**Problem details:**
Your answer must be an exact copy of the records below, minus any images.

-- Opening Marker --

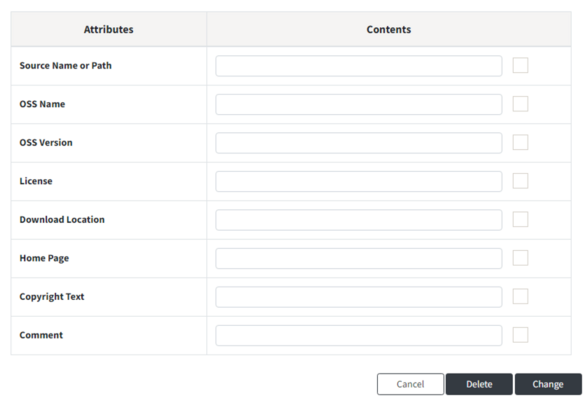
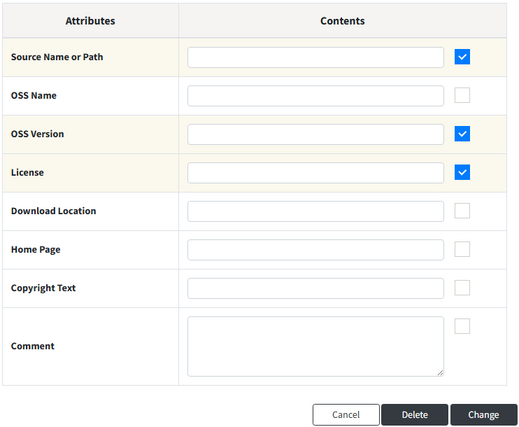
modify oss table

diff --git a/tips/1_common/1_oss_table/README.md b/tips/1_common/1_oss_table/README.md
@@ -36,12 +36,13 @@ published: true
 
 **Bulk Edit** 
  - Click the <img src="../../images/common/oss_table_buttons/bulk_edit.png" width="12" height="16" /> button to update all selected rows with the same contents.
-    - After selecting the item, enter the content you want to change and click the "Change" button.  
+    - After selecting the items from the checkboxes, enter the content you want to change and click the "Change" button.  
+    - After selecting the items from the checkboxes, click the "Delete" button to remove all content of the selected items from the OSS Table.
         ![BulkEditDetail](../../images/common/oss_table_buttons/bulk_edit_detail.png){: .styled-image}  
 
 **Export**
 - Click the <img src="../../images/common/oss_table_buttons/download.png" width="12" height="16" /> button to export the OSS Table contents in the selected format.
-    - BOM Tab : You can download the FOSSLight Report and in various formats for SBOM management.  
+    - BOM Tab : You can download the FOSSLight Report and in various formats for the SBOM standard.  
     ![ExportListBOM](../../images/common/oss_table_buttons/export_popup_2.png){: .styled-image}    
     - Tab other than BOM" : You can download the FOSSLight Report.   
     ![ExportListOthers](../../images/common/oss_table_buttons/export_popup_1.png){: .styled-image}<br><br><br><br>  
@@ -70,7 +71,7 @@ If the Open Source is registered in the system, you can automatically retrieve t
 
 ## OSS Table Search
 {: .left-bar-title }
-Beneath the header of the OSS Table, there is a filter for searching. You can use this filter to search for specific values within each column.  
+The header of the OSS Table, there is a filter for searching. You can use this filter to search for specific values within each column.  
 ![OSSTableSearch](../../images/common/oss_table_functions/oss_table_search.png)
 - The Filter is composed as follows:  
     - Search Input Field(![ExportListBOM](../../images/common/oss_table_buttons/search_input.png))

-- Closing Marker --

**Expected answer:**
modify oss table

diff --git a/tips/1_common/1_oss_table/README.md b/tips/1_common/1_oss_table/README.md
@@ -36,12 +36,13 @@ published: true
 
 **Bulk Edit** 
  - Click the <img src="../../images/common/oss_table_buttons/bulk_edit.png" width="12" height="16" /> button to update all selected rows with the same contents.
-    - After selecting the item, enter the content you want to change and click the "Change" button.  
+    - After selecting the items from the checkboxes, enter the content you want to change and click the "Change" button.  
+    - After selecting the items from the checkboxes, click the "Delete" button to remove all content of the selected items from the OSS Table.
         ![BulkEditDetail](../../images/common/oss_table_buttons/bulk_edit_detail.png){: .styled-image}  
 
 **Export**
 - Click the <img src="../../images/common/oss_table_buttons/download.png" width="12" height="16" /> button to export the OSS Table contents in the selected format.
-    - BOM Tab : You can download the FOSSLight Report and in various formats for SBOM management.  
+    - BOM Tab : You can download the FOSSLight Report and in various formats for the SBOM standard.  
     ![ExportListBOM](../../images/common/oss_table_buttons/export_popup_2.png){: .styled-image}    
     - Tab other than BOM" : You can download the FOSSLight Report.   
     ![ExportListOthers](../../images/common/oss_table_buttons/export_popup_1.png){: .styled-image}<br><br><br><br>  
@@ -70,7 +71,7 @@ If the Open Source is registered in the system, you can automatically retrieve t
 
 ## OSS Table Search
 {: .left-bar-title }
-Beneath the header of the OSS Table, there is a filter for searching. You can use this filter to search for specific values within each column.  
+The header of the OSS Table, there is a filter for searching. You can use this filter to search for specific values within each column.  
 ![OSSTableSearch](../../images/common/oss_table_functions/oss_table_search.png)
 - The Filter is composed as follows:  
     - Search Input Field(![ExportListBOM](../../images/common/oss_table_buttons/search_input.png))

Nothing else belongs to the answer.